I made (this). "Oooh" she was properly impressed. It turned out to be a double feat for me: sewing a dress for the first time in my life, and being able to say it in Tieng Viet [Vietnamese language].
In my comings and goings, I acquired the phrase "lam on cho". "Lam on" means please, and "cho" means wait. I made it a point to add this to my list when I needed to make several quick stops with the same taxi.
Say it isn't so
The hardest part about learning Vietnamese is the pronunciation, which puts the language up there with calculus and climbing Mt Everest in level of difficulty. There are seven ways to pronounce the word "cau", one of which is likely to get you into trouble.
For the longest time, I thought my housekeeper's name was Kwang. At least that is how it sounded when she told me. After one year, I asked the property manager for the correct spelling, and it turned out to be Oanh.
"Cho" pronounced a certain way means market. With a slight variation, it means wait. "Chua" with a wide mouth and steady tone refers to yoghurt, but with puckered lips and a downward tone, it means pagoda.
On the road, keep in mind that "tr" is pronounced "ch". So the street Tran Phu is pronounced "Chan Fu".
With all its drawbacks and challenges, learning basic Vietnamese is a key step in settling in. I've joined a Vietnamese conversation group where the longest staying expat, Si, helps us with basics like how to ask questions, days of the week, etc. Sometimes, we are lucky enough to be joined by a true-blue Vietnamese, who corrects our pronunciation and word choice.
Among my friends, Janice chats regularly with her neighbours, shopkeepers and street hawkers, who treat her like the light-haired local. Barbara can talk to her housekeeper about many things beyond the household chores. And I feel much safer and more comfortable at home being able to engage in small talk and get updates from my housekeeper and doorman.
"Khong mua?" (rain?), I asked the doorman this afternoon, pronouncing the last word with a wide mouth. "Huh?" he looked at me, puzzled. I closed my mouth a little, "Mua?" Still not understanding, he started shaking his head. Finally I said it with a normal mouth, "Mua?" His face lit up. "Ah! Khong mua," he said twice while shaking his head again, more vigorously this time.

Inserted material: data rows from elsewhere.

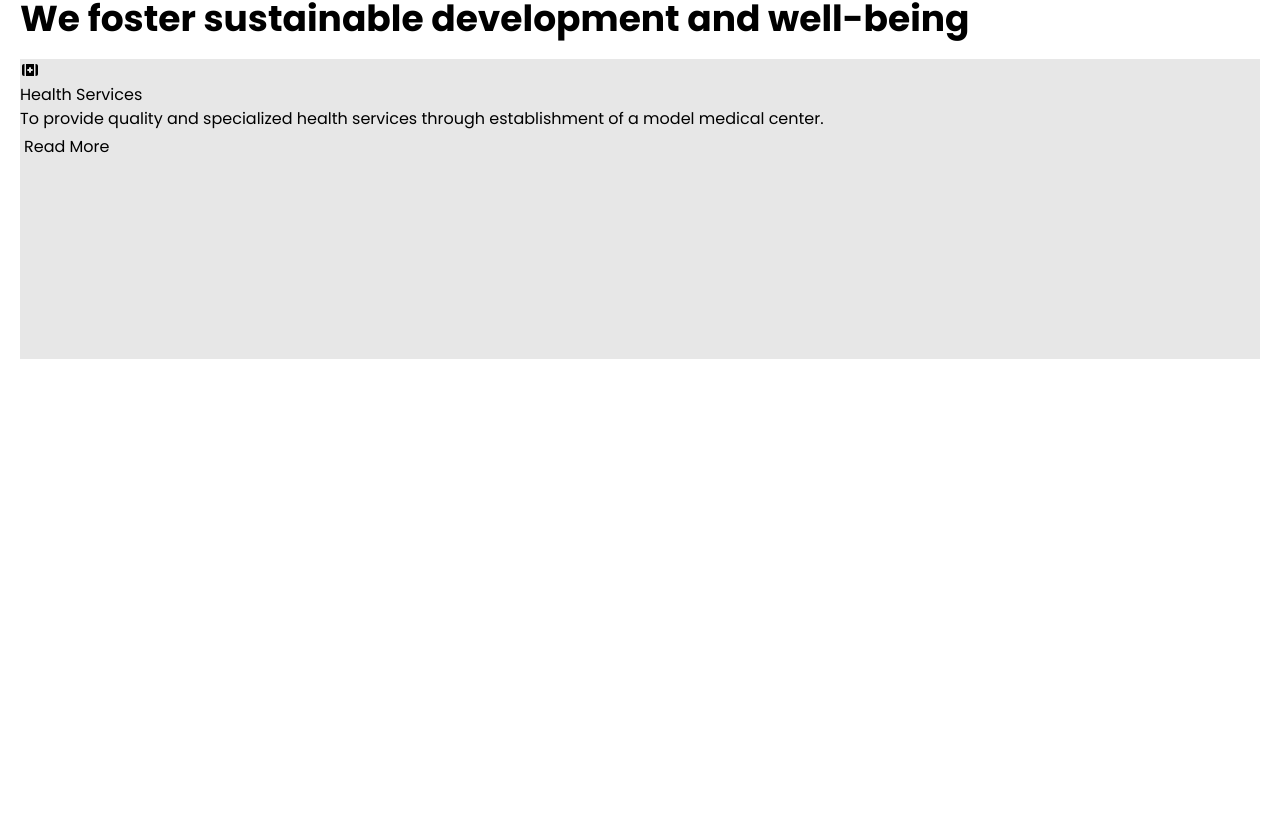
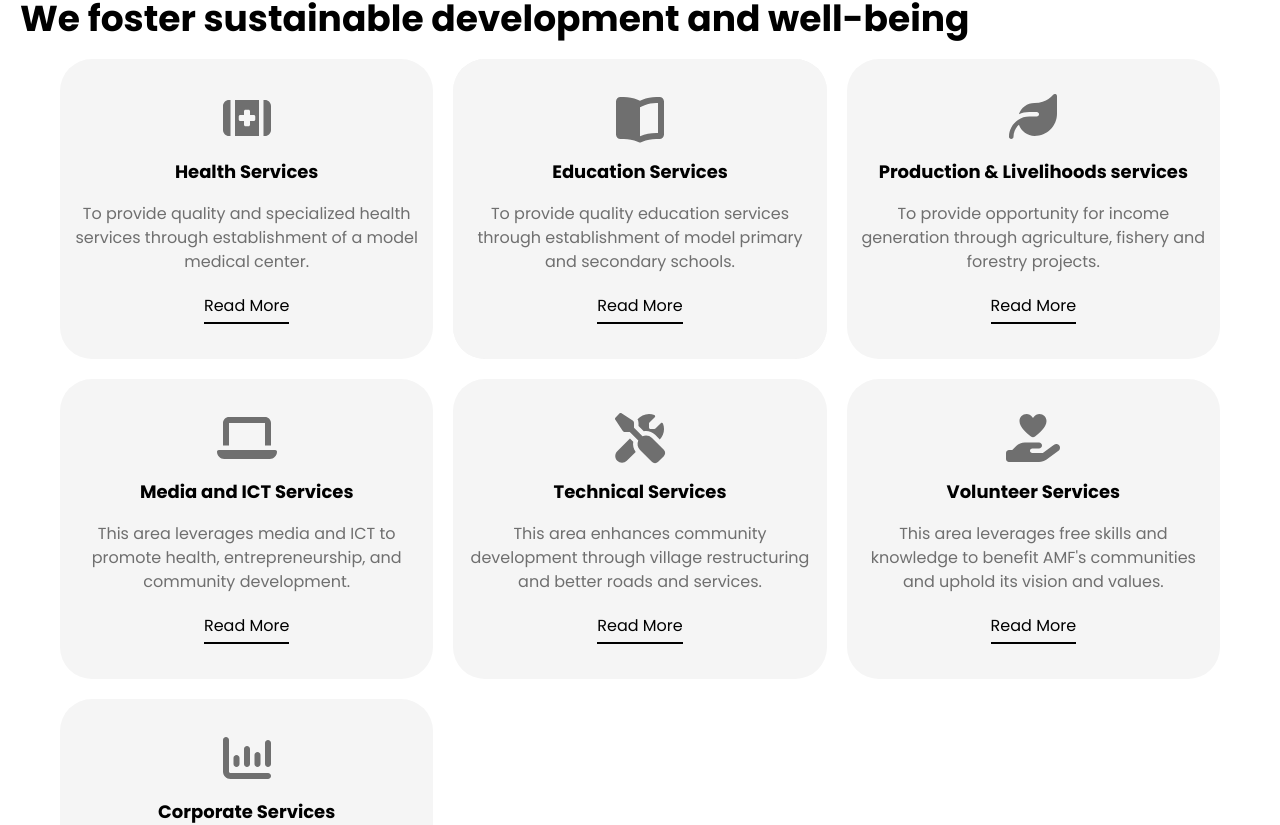
Before and after one commit to African-Mande-Foundation/Africano-Mande-Foundation-Website, a Next.js app: page / in a window 1280 px wide. Shown: the part 1519-2344 px from the top of the page. Before the commit the page ends 1894 px from the top, so only its background shows below. Built offline with nearby package versions, Linux system fonts and the light colour scheme.

Commit message:
Services UI complete

```diff
--- a/app/components/Services.tsx
+++ b/app/components/Services.tsx
@@ -1,5 +1,5 @@
 import { FontAwesomeIcon } from "@fortawesome/react-fontawesome";
-import { faKitMedical } from "@fortawesome/free-solid-svg-icons";
+import { faKitMedical, faBookOpen, faLeaf, faLaptop, faScrewdriverWrench, faHandHoldingHeart, faChartColumn } from "@fortawesome/free-solid-svg-icons";
 
 export default function Services(){
     return (
@@ -8,19 +8,126 @@ export default function Services(){
                 <div className="md:text-xl lg:text-2xl font-medium text-[#3b6907] items-center justify-center flex gap-x-2"><div className="bg-[#3b6907] w-1 h-6"></div><p>Our Services</p></div>
 
                 <div className="text-black font-bold text-2xl md:text-3xl lg:text-4xl">We foster sustainable development and well-being</div>
-                <div className="w-full grid grid-cols-1 gap-2">
-                    <div className="service health relative w-full h-[300px]">
-                        <div className="absolute serv w-full h-full bg:transparent hover:bg-black/50">
+                <div className="w-full xl:px-10 grid grid-cols-1 gap-3 md:gap-5 md:grid-cols-2 lg:grid-cols-3">
+
+                    {/* Health */}
+                    <div className="service health inner relative w-full h-[250px] md:h-[300px] rounded-4xl">
+                        <div className="absolute serv w-full p-3 h-full items-center justify-center flex flex-col gap-y-4 text-center rounded-4xl ">
                             <FontAwesomeIcon
                             icon={faKitMedical}
+                            className="w-5"
+                            style={{ fontSize: "3.0rem" }}
                             />
-                            <div>
-                                <p>Health Services</p>
-                                <p>To provide quality and specialized health services through establishment of a model medical center.</p>
-                            </div>
-                            <button className="p-1 text-black">Read More</button>
+
+                            <p className="text-lg font-bold text-black">Health Services</p>
+                            <p className="text-sm md:text-base">To provide quality and specialized health services through establishment of a model medical center.</p>
+
+                            <button className="py-1 px-0 cursor-pointer text-black">Read More</button>
                         </div>
                     </div>
+
+                    {/* Education */}
+                    <div className="service education inner relative w-full h-[250px] md:h-[300px] rounded-4xl">
+                        <div className="absolute serv inner w-full p-3 h-full items-center justify-center flex flex-col gap-y-4 text-center rounded-4xl ">
+                            <FontAwesomeIcon
+                            icon={faBookOpen}
+                            className="w-5"
+                            style={{ fontSize: "3.0rem" }}
+                            />
+
+                            <p className="text-lg font-bold text-black">Education Services</p>
+                            <p className="text-sm md:text-base">To provide quality education services through establishment of model primary and secondary schools.</p>
+
+                            <button className="py-1 px-0 cursor-pointer text-black">Read More</button>
+                        </div>
+                    </div>
+
+
+                    {/* Production & Livelihoods services */}
+                    <div className="service production inner relative w-full h-[250px] md:h-[300px] rounded-4xl">
+                        <div className="absolute serv w-full p-3 h-full items-center justify-center flex flex-col gap-y-4 text-center rounded-4xl ">
+                            <FontAwesomeIcon
+                            icon={faLeaf}
+                            className="w-5"
+                            style={{ fontSize: "3.0rem" }}
+                            />
+
+                            <p className="text-lg font-bold text-black">Production & Livelihoods services</p>
+                            <p className="text-sm md:text-base">To provide opportunity for income generation through agriculture, fishery and forestry projects.</p>
+
+                            <button className="py-1 px-0 cursor-pointer text-black">Read More</button>
+                        </div>
+                    </div>
+
+                    {/* Media and ICT Services */}
+                    <div className="service media inner relative w-full h-[250px] md:h-[300px] rounded-4xl">
+                        <div className="absolute serv w-full p-3 h-full items-center justify-center flex flex-col gap-y-4 text-center rounded-4xl ">
+                            <FontAwesomeIcon
+                            icon={faLaptop}
+                            className="w-5"
+                            style={{ fontSize: "3.0rem" }}
+                            />
+
+                            <p className="text-lg font-bold text-black">Media and ICT Services</p>
+                            <p className="text-sm md:text-base">This area leverages media and ICT to promote health, entrepreneurship, and community development.</p>
+
+                            <button className="py-1 px-0 cursor-pointer text-black">Read More</button>
+                        </div>
+                    </div>
+
+                    {/* Technical Services */}
+                    <div className="service technical inner relative w-full h-[250px] md:h-[300px] rounded-4xl">
+                        <div className="absolute serv w-full p-3 h-full items-center justify-center flex flex-col gap-y-4 text-center rounded-4xl ">
+                            <FontAwesomeIcon
+                            icon={faScrewdriverWrench}
+                            className="w-5"
+                            style={{ fontSize: "3.0rem" }}
+                            />
+
+                            <p className="text-lg font-bold text-black">Technical Services</p>
+                            <p className="text-sm md:text-base">This area enhances community development through village restructuring and better roads and services.</p>
+
+                            <button className="py-1 px-0 cursor-pointer text-black">Read More</button>
+                        </div>
+                    </div>
+
+
+                    {/* Volunteer Services */}
+                    <div className="service volunteer inner relative w-full h-[250px] md:h-[300px] rounded-4xl">
+                        <div className="absolute serv w-full p-3 h-full items-center justify-center flex flex-col gap-y-4 text-center rounded-4xl ">
+                            <FontAwesomeIcon
+                            icon={faHandHoldingHeart}
+                            className="w-5"
+                            style={{ fontSize: "3.0rem" }}
+                            />
+
+                            <p className="text-lg font-bold text-black">Volunteer Services</p>
+                            <p className="text-sm md:text-base">This area leverages free skills and knowledge to benefit AMF&apos;s communities and uphold its vision and values.</p>
+
+                            <button className="py-1 px-0 cursor-pointer text-black">Read More</button>
+                        </div>
+                    </div>
+
+
+                    {/* Corporate Services */}
+                    <div className="service corporate inner relative w-full h-[250px] md:h-[300px] rounded-4xl">
+                        <div className="absolute serv w-full p-3 h-full items-center justify-center flex flex-col gap-y-4 text-center rounded-4xl ">
+                            <FontAwesomeIcon
+                            icon={faChartColumn}
+                            className="w-5"
+                            style={{ fontSize: "3.0rem" }}
+                            />
+
+                            <p className="text-lg font-bold text-black">Corporate Services</p>
+                            <p className="text-sm md:text-base">This area strengthens AMF&apos;s operational capacity to serve communities while promoting its core vision and values.</p>
+
+                            <button className="py-1 px-0 cursor-pointer text-black">Read More</button>
+                        </div>
+                    </div>
+
+
+
+
                 </div>
             </div>
 
--- a/app/globals.css
+++ b/app/globals.css
@@ -93,9 +93,9 @@ body {
 
 
 
-.health {
-  background: #e7e7e7;
-  color: #000;
+.inner {
+  background: #f5f5f5;
+  color: #6f6f6f;
 }
 
 .health:hover{
@@ -104,11 +104,56 @@ body {
   background-size:cover;
 }
 
-.health:hover > .serv {
+ .serv button{
+  border-bottom: 2px solid #000;
+ }
+
+.inner:hover > .serv {
+  color: #fff;
+  background-color: rgba(0,0,0,0.4);
+}
+
+.inner:hover > .serv p{
   color: #fff;
 }
 
-.health:hover > .serv button{
+.inner:hover > .serv button{
   color: #fff;
-  border: #fff;
+  border-bottom: 2px solid #fff;
 }
+
+.education:hover{
+  background: url(https://firebasestorage.googleapis.com/v0/b/foundation-fm.firebasestorage.app/o/AMF%20Website%20Media%2Feducation.jpg?alt=media&token=c12a278e-e687-436e-b6fe-0fb7982c4660);
+   background-position:center;
+  background-size:cover;
+}
+
+.production:hover{
+  background: url(https://firebasestorage.googleapis.com/v0/b/foundation-fm.firebasestorage.app/o/AMF%20Website%20Media%2Fproduction.jpg?alt=media&token=703b1f4b-987a-48ba-9b75-04ccf22f4419);
+   background-position:center;
+  background-size:cover;
+}
+
+.media:hover{
+  background: url(https://firebasestorage.googleapis.com/v0/b/foundation-fm.firebasestorage.app/o/AMF%20Website%20Media%2Fmedia.jpg?alt=media&token=53372370-7aa8-4659-a3a0-ec75f2ae25f4);
+   background-position:center;
+  background-size:cover;
+}
+
+.technical:hover{
+  background: url(https://firebasestorage.googleapis.com/v0/b/foundation-fm.firebasestorage.app/o/AMF%20Website%20Media%2Ftechnical.jpg?alt=media&token=7646317c-4cbb-4b5b-a6da-45cab67b78ac);
+   background-position:center;
+  background-size:cover;
+}
+
+.volunteer:hover{
+  background: url(https://firebasestorage.googleapis.com/v0/b/foundation-fm.firebasestorage.app/o/AMF%20Website%20Media%2Fvolunteer.jpg?alt=media&token=a3086fda-ab1b-4e61-90cd-8d2c10e5ceaf);
+   background-position:center;
+  background-size:cover;
+}
+
+.corporate:hover{
+  background: url(https://firebasestorage.googleapis.com/v0/b/foundation-fm.firebasestorage.app/o/AMF%20Website%20Media%2Fcorporate.jpg?alt=media&token=0087108c-1ed8-4999-b8f2-4a288351a835);
+   background-position:center;
+  background-size:cover;
+}
```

I may not get there the first time, or the second time, but I get there all the same. And that is all that matters. — VNS